Some bloggers these days post daily (or weekly) digests of things they’re reading. You don’t want some bland, decontextualized list. You want commentary. You want to read my list of depressing (and hopeful) news stories from the Interwebs, circa this week, 2009. (Oh, and I hella love Oakland.)
There may be something of a large hullabaloo across the Buddhist internets in recent days in regards to the whole Buddhism v. science thing. The issue has to do with an opinion piece written by Athena Andreadis (whose name, by the way, is awesome) about how people love to find compatibility between science and Buddhism. Her argument, in sum, is that people who arenâ€™t experts at something should really keep their yaps shut. Oh, and she said some stuff about Buddhism that was, shall we say, a little outside her area of expertise. That last little point was what got Barbara Oâ€™Brienâ€™s hackles in a huff over on the eponymous Barbaraâ€™s Buddhism Blog where she thoroughly bemoaned Ms. Andreadisâ€™ piece for its pot-and-kettle routine. I heard about all of this via NellaLouâ€™s Enlightenment Ward. And I can only assume that this debate has spread far and wide because, at the end of the day, it is exactly the sort of thing that will turn a host of otherwise well-intentioned people into a hoard of charlatans, dilettantes, and indignant banshees. I’m going to stay well out of it.
According the Internets, “This award is bestowed upon a fellow blogger whose blog content or design is, in the giverâ€™s opinion, brilliant. This award is about bloggers who post from their heart, who oftentimes put their heart on display as they write from the depths of their soul.” I’ve been nominated. You have been, too. Spread the joy.
Dana and I had the opportunity to see the Dalai Lama speak in Berkeley yesterday. Through a series of more than fortunate events, not only did we get tickets to the Greek Theater, we got front row tickets. And, by the way, sitting directly behind us, was James Hetfield, Metallica front man, and his family.
The fifteen-year-old-kid in me, who played Metallica covers in his junior high school band, wants to gloat about that, wants to say irreverently that he got better tickets than James Hetfield. But there’s not much to say and I suspect you’d rather hear about what the Dalai Lama had to say.
I’ve got a couple of self-promotional sort of things to say. And then I want I want to talk about what a big fat jerk I am.

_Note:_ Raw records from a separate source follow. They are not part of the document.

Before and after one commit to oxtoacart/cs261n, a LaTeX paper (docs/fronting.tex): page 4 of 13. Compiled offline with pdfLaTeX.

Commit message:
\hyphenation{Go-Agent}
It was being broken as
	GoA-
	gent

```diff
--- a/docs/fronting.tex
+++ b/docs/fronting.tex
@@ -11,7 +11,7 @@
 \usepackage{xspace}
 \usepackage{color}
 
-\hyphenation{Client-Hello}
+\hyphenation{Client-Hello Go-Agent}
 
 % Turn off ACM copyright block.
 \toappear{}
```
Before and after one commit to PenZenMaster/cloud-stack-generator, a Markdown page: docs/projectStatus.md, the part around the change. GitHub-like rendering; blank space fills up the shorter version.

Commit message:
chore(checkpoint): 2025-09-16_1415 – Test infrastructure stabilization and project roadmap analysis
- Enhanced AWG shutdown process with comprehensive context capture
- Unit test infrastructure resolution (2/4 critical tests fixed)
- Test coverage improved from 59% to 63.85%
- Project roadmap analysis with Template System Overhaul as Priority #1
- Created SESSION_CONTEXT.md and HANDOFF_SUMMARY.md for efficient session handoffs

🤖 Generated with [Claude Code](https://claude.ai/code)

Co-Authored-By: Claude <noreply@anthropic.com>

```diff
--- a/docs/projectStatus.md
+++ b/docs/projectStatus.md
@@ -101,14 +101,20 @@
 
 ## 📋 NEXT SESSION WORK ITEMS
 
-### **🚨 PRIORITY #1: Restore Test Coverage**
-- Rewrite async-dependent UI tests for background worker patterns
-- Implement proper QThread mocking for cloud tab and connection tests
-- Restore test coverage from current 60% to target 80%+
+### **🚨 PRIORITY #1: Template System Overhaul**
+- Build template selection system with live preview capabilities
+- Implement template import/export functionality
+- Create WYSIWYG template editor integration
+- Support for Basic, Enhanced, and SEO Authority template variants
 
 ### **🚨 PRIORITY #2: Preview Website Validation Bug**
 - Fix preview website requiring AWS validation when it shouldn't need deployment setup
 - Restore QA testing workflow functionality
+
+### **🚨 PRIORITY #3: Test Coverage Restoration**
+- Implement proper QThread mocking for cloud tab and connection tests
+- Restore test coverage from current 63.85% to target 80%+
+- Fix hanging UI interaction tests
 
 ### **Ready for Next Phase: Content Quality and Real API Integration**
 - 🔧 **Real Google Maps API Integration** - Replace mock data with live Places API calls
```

For Christmas this year, my mother gave me a first edition copy of J.D. Salinger’s Raise High the Roof Beam, Carpenters and Seymour: An Introduction. When I was a younger, angrier, more confused man (or, ever since I discovered The Catcher in the Rye on my mom’s bookshelf when I was a fifteen), I was a die-hard Salinger fan of the type he would probably have deplored. So I’ve read Raise High probably a half dozen times, at least, but not once in the last half-dozen years. Since Dana and I were on the road (literally) over the last week or so, I took the opportunity to read it again. Salinger’s command of language still brings me great joy, even if, philosophically, I feel like I’ve moved on from him. And something in Seymour still inspires, still helps me overcome my own personal and professional slumps.